The third time will almost certainly be a charm for Banana Republic, as the retailer rolls out yet another capsule collection of crisp styles inspired by AMC's hit drama Mad Men.
The collection takes a cue from the mod fashion scene of the late 1960s, following the show's characters as they made their way through that turbulent and iconic era of American history last season. (Mad Men will return for a sixth season with a special two-hour premiere on April 7 at 9 p.m. ET/PT.)
"I think we were already feeling a little bit of that '60s vibe coming through from a trend point of view, between color and pattern, and even the shorter length (of hemlines)," says Simon Kneen, Banana Republic's creative director and executive vice president of design. "It felt easy to translate. For us, it didn't feel unnatural to go that way; it felt very like a very easy, natural fit."
Just as they did with the previous Mad Men-based collections, which launched in 2011 and 2012, Kneen and his design team worked closely with the show's Emmy-winning costume designer, Janie Bryant.
"She always brings such amazing inspiration for us to work from. She'll do her research, she'll bring in some of the pieces from the series, she'll talk about the characters. She'll talk in-depth about why details are so important related to the characters. And all this is amazing inspiration for myself and the design team to work from, so we need Janie. It's not like we can work in a bubble on this," Kneen says.
The collection makes its debut Wednesday in stores and online, and shoppers will be able to choose from more than 50 items of apparel and accessories for men and women that range in price from $29.50 to $375, including include dresses, pants, jackets, fedoras and ties.
Kneen adds that with such a successful, synergy-infused working relationship, fans of the show and the store should not discount a fourth collaboration. "Maybe the series will move onto the '70s, and we'll see what that will bring."
Gingham shell and capris
"The whole geo thing, from a prints and pattern, up until that point, everything was very natural and floral, almost pictoral. And, then the whole influence of space travel, modernism, modern design, cubism, Mondrian, all of those modern paintings and artists were very influential in the late '60s in the design. Later, they got into psychedelia with the drugs and etc., and everything got paisley, but before, there was that moment when geos were extremely important from a fashion point of view."
Green printed dress
"That's a knit jersey, and even the fabric here has a little bit of nylon synthetic in there that was of the time. If you remember, it was really important bringing synthetics into the clothes because of the practicalities of it was a big thing during the late '60s," Kneen explains. "It comes with a little felt belt that Janie was passionate about, because she always felt that there was a little bit of cinch on the waist without it being overexaggerated. It just added a little bit of ease and accentuation."

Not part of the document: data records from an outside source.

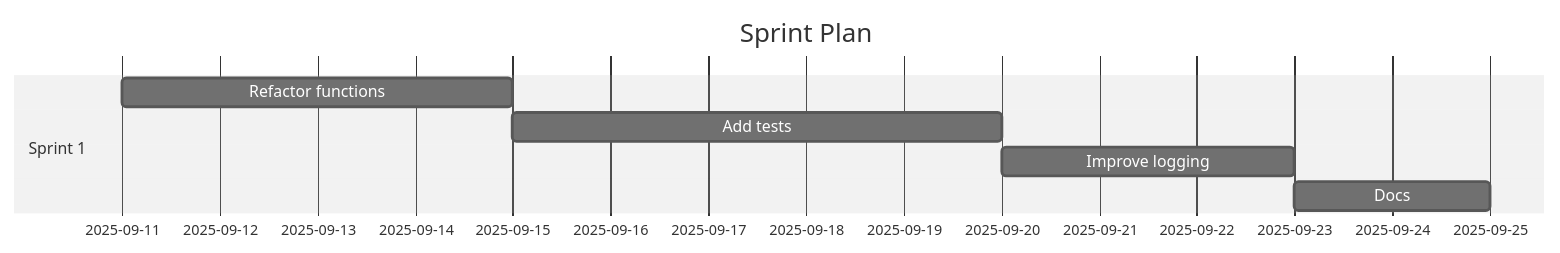
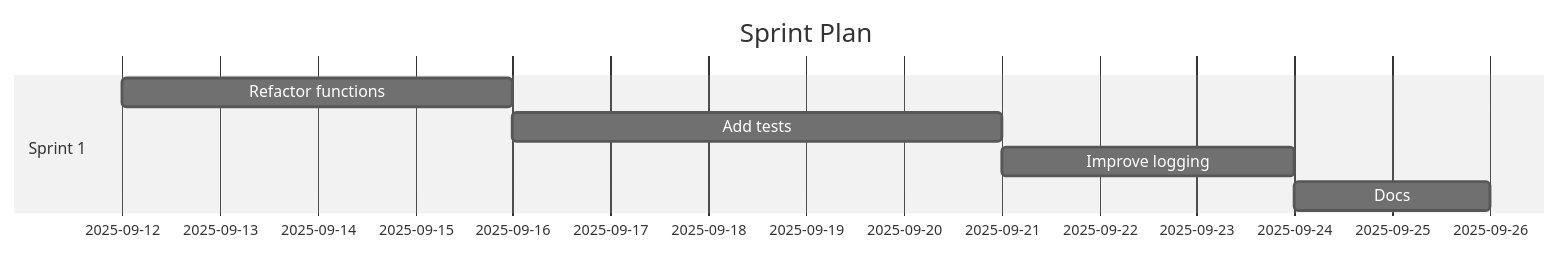
The diagram in demos/demo-code-analysis.sprint.md (Anselmoo/mcp-ai-agent-guidelines), drawn with Mermaid (neutral theme) before and after one commit. The commit also changed other lines of this file and 15 other files, not shown here.

````diff
--- a/demos/demo-code-analysis.sprint.md
+++ b/demos/demo-code-analysis.sprint.md
@@ -58,11 +58,11 @@
 ```mermaid
 gantt
 	dateFormat  YYYY-MM-DD
 	title Sprint Plan
 %% Accessibility: Title=Project Sprint Plan; Description=Gantt chart of sprints and tasks over time. %%
   section Sprint 1
-  Refactor functions :s1t0, 2025-09-11, 4d
-  Add tests :s1t1, 2025-09-15, 5d
-  Improve logging :s1t2, 2025-09-20, 3d
-  Docs :s1t3, 2025-09-23, 2d
+  Refactor functions :s1t0, 2025-09-12, 4d
+  Add tests :s1t1, 2025-09-16, 5d
+  Improve logging :s1t2, 2025-09-21, 3d
+  Docs :s1t3, 2025-09-24, 2d
 ```
````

Red printed dress
"Again, that kind of shift idea, which doesn't seem extraordinary now, but of course, you can imagine at the time, these softer shapes, after women wearing such construction from underwear upwards, suddenly being in a relatively loose shift shape was very dramatic and very daring at the time. Not least, of course, she's showing all that leg. So it really is very iconic of the time, the shirtdress."
Chambray sport coat
"A big shift that Janie alluded to in the series is that they guys were suddenly - it wasn't cool to wear a suit. It was actually cooler to wear your sports jacket and look like you stepped off the golf course," Kneen says. "At the time, it was very informal and very anti-establishment. That (jacket) was taken directly from a swatch, if I remember correctly, that Janie provided us with that we had reproduced . Straight from the set."
Black and white clutch
"Black and white is iconic, but at the time, that optic use of color was revolutionary, because everything (before) was very natural and very colorful. Women wore pink or yellow or pale green, and colors weren't glaring," Kneen says. "So to go from that to an antithesis of this geometric black and white in any form was, again, very, very modern, very anti-establishment."